### DATA TO PROCESS
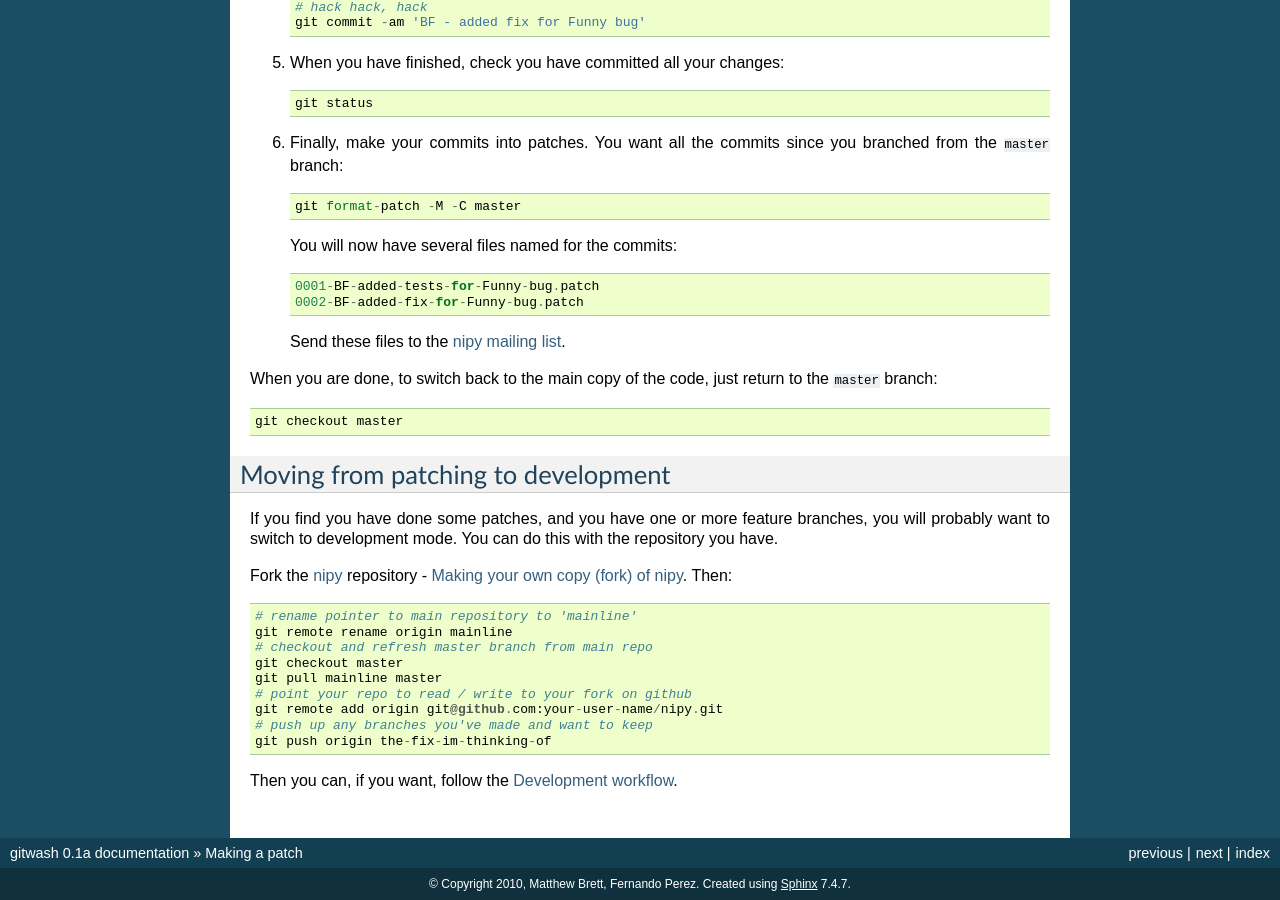
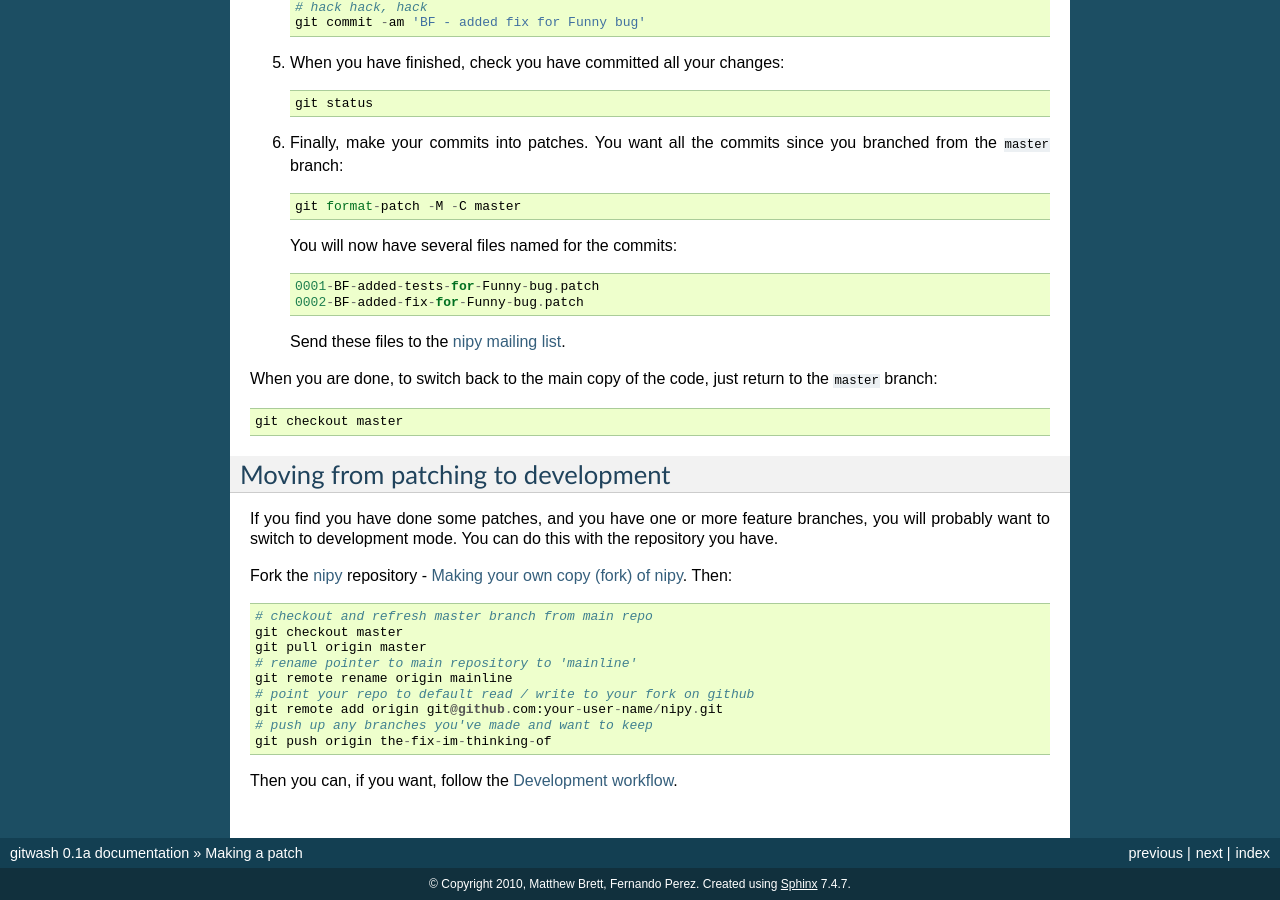
Before and after one commit to matthew-brett/gitwash, a Sphinx documentation site: the page built from doc/patching.rst, in a window 1280 px wide and 900 px high, scrolled down 1190 px. Built offline with Sphinx 7.4.7, drawn with Linux system fonts in a browser that asks for light colours.

Commit message:
DOC - little edits for patching / development

```diff
--- a/doc/patching.rst
+++ b/doc/patching.rst
@@ -100,12 +100,12 @@ do this with the repository you have.
 
 Fork the nipy_ repository - :ref:`forking`.  Then::
 
+   # checkout and refresh master branch from main repo
+   git checkout master
+   git pull origin master
    # rename pointer to main repository to 'mainline'
    git remote rename origin mainline
-   # checkout and refresh master branch from main repo
-   git checkout master
-   git pull mainline master
-   # point your repo to read / write to your fork on github
+   # point your repo to default read / write to your fork on github
    git remote add origin git@github.com:your-user-name/nipy.git
    # push up any branches you've made and want to keep
    git push origin the-fix-im-thinking-of
```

### WORK INSTRUCTION
Please copy every line in the entries where "origin" appears.

### SOLUTION TO THE EXERCISE
+   git pull origin master
    git remote rename origin mainline
    git remote add origin git@github.com:your-user-name/nipy.git
    git push origin the-fix-im-thinking-of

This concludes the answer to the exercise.